Circumcision status at HIV infection is not associated with plasma viral load in men: analysis of specimens from a randomized controlled trial.

Citation:
Davis SM, Pals S, Yang C, Odoyo-June E, Chang J, Walters MS, Jaoko W, Bock N, Westerman L, Toledo C, Bailey RC. "Circumcision status at HIV infection is not associated with plasma viral load in men: analysis of specimens from a randomized controlled trial." BMC Infect. Dis.. 2018;18(1):350.

Abstract:

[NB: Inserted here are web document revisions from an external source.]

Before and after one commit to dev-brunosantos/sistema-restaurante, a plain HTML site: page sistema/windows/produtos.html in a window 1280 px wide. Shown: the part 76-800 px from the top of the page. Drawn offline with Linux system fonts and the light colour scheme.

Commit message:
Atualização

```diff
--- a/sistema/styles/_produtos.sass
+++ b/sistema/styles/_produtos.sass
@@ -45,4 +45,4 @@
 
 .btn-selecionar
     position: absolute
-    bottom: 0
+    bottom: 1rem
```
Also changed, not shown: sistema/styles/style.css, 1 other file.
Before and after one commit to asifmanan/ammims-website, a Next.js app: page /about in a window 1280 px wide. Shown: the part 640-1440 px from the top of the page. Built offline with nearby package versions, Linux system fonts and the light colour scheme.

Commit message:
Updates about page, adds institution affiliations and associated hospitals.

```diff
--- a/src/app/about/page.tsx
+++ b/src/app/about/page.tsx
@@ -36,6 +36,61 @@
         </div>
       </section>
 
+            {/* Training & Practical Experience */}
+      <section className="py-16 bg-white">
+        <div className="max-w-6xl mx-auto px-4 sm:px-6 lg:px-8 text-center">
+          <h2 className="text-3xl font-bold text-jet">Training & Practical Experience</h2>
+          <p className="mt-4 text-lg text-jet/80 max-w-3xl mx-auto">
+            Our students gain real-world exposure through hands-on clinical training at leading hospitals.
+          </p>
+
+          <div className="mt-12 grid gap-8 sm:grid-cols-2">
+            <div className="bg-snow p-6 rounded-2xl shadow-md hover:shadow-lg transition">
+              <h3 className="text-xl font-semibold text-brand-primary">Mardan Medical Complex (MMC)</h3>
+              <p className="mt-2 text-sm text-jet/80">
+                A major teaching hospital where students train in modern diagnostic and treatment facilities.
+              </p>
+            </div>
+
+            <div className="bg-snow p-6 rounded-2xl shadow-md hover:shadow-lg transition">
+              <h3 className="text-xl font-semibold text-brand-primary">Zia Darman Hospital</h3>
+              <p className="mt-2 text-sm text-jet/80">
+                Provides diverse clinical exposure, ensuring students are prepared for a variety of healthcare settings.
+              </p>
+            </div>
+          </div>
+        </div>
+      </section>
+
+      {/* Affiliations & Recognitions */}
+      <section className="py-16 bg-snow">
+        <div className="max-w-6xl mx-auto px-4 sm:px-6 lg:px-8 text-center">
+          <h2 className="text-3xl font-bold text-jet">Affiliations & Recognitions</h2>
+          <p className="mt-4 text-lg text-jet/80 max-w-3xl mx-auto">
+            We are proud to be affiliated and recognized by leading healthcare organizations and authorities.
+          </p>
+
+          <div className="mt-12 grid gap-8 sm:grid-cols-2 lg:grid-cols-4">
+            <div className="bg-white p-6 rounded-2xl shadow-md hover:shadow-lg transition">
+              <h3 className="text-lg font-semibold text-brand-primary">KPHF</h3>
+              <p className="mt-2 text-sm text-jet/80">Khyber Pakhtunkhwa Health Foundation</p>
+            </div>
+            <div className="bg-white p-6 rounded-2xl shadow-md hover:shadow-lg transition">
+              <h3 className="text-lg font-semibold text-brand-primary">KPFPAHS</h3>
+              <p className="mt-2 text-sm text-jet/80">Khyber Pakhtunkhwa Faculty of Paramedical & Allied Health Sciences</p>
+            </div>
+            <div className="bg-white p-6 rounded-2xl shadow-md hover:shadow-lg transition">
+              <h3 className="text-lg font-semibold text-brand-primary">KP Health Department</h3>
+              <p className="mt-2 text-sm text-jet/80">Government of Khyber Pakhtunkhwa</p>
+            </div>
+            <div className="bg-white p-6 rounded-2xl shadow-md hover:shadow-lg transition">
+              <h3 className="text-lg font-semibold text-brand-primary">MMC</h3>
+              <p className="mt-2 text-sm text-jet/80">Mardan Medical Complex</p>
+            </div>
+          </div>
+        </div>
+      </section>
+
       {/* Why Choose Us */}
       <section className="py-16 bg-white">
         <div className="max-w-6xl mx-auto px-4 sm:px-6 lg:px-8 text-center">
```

Male circumcision provides men with approximately 60% protection from acquiring HIV infection via heterosexual sex, and has become a key component of HIV prevention efforts in sub-Saharan Africa. Possible mechanisms for this protection include removal of the inflammatory anaerobic sub-preputial environment and the high concentration of Langerhans cells on the inside of the foreskin, both believed to promote local vulnerability to HIV infection. In people who do acquire HIV, viral load is partially determined by infecting partner viral load, potentially mediated by size of infecting inoculum. By removing a portal for virion entry, prior male circumcision could decrease infecting inoculum and thus viral load in men who become HIV-infected, conferring the known associated benefits of slower progression to disease and decreased infectiousness.

UoN Websites Search